Blockchain, or the Distributed Ledger Technology (DLT) as it is now called, is fast disrupting the way we do business. While there are several use cases of the technology in other industries, Financial Services is on the forefront of adoption. The majority of global Banks and FIs are already experimenting with DLT, especially in the areas of payments, post-trade settlement, trade finance and reference data.
While DLT has several benefits, I foresee many challenges in large-scale adoption. The major challenge stems from the sheer number of players that need to be onboarded for a full-scale implementation. Financial institutions, FinTechs, and Regulators will have to work in tandem to develop and adopt a solution that works in everyone’s favor.

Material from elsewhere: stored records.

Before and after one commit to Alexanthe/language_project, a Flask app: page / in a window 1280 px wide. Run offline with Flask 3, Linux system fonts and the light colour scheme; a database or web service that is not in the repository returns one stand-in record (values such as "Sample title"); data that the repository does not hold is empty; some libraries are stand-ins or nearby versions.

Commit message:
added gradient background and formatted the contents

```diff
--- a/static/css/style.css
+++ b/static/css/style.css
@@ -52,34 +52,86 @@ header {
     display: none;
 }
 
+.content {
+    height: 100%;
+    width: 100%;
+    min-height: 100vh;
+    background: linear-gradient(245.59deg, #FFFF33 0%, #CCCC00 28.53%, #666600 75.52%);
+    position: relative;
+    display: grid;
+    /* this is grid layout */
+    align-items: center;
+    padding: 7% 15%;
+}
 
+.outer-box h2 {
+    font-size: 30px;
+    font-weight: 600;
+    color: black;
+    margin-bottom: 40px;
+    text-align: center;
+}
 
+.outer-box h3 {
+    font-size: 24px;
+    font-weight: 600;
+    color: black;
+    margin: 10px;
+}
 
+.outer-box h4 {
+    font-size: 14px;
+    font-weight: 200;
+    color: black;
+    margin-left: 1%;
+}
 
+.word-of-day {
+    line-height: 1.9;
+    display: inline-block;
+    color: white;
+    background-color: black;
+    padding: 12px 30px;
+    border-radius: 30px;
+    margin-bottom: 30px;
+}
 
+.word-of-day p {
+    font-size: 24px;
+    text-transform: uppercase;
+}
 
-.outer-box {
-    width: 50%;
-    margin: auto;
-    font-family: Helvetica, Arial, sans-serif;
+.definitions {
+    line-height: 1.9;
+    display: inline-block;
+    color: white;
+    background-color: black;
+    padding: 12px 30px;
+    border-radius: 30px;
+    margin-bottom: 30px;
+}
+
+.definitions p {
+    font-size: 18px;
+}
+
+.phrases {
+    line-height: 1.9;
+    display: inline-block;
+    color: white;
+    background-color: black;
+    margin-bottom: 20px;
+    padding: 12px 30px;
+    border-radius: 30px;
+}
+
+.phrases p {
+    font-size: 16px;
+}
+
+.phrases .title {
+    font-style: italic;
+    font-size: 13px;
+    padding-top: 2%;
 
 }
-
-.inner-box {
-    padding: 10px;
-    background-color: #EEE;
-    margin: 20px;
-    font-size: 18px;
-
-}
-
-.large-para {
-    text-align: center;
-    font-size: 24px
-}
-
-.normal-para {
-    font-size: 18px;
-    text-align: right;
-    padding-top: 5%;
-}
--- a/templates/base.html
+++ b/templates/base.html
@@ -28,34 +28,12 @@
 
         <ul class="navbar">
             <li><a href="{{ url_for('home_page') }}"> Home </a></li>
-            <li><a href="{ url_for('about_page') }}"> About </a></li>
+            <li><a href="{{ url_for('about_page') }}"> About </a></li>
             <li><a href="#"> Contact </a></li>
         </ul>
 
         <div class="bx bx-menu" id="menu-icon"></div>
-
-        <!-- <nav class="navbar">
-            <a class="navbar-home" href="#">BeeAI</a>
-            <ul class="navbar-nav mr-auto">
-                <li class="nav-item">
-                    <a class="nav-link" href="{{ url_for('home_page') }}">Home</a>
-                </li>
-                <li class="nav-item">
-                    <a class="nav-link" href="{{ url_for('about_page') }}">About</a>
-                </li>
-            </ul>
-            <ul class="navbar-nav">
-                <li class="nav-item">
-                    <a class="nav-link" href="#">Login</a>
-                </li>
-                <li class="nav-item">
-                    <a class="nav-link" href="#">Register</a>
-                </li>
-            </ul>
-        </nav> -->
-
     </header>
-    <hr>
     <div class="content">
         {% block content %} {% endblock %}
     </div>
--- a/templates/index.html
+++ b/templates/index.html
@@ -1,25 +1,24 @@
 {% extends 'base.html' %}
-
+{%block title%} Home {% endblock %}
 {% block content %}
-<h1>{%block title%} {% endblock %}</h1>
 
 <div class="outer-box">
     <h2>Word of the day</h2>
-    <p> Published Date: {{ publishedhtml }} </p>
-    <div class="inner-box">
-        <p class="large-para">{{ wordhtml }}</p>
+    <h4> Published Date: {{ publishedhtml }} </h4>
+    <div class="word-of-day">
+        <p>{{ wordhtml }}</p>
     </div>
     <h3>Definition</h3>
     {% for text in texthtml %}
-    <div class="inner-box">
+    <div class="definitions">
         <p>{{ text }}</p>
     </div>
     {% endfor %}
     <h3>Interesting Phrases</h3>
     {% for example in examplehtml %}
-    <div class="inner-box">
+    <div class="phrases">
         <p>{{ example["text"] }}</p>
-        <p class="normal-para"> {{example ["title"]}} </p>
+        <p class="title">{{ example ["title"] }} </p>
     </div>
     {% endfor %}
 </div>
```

The technology itself is still evolving and industry-wide standards are yet to be established. There are concerns around scalability, robustness and security. The recent hack on the DAO (Decentralized Autonomous Organization), which led to multi-million dollar losses, has served to highlight the need for a more robust and hack-proof solution. The stakes are too high in Financial Services to learn from our mistakes.
While several consortia like the Hyperledger foundation, the R3 consortium and the LSE’s Post Trade Ledger Group, are trying to bring key players together, the inter-operability of these platforms and solutions still remains a challenge. The Regulators are also waking up to the potential of DLT in transforming financial processes, but there is a long way to go before the right regulations can be formulated. The technology and the use cases are evolving so fast that it is too soon to build an all-encompassing multi-country regulatory framework.
Solutions built on DLT will also need to integrate with the existing backend legacy systems, and in some cases even replace parts of the core banking system. That integration is a mammoth task that Banks may not have an appetite for.
Ultimately for a large-scale adoption in financial services, all the affected parties will have to work collaboratively, and I don’t see that happening in the next 2-3 years.
What’s your take?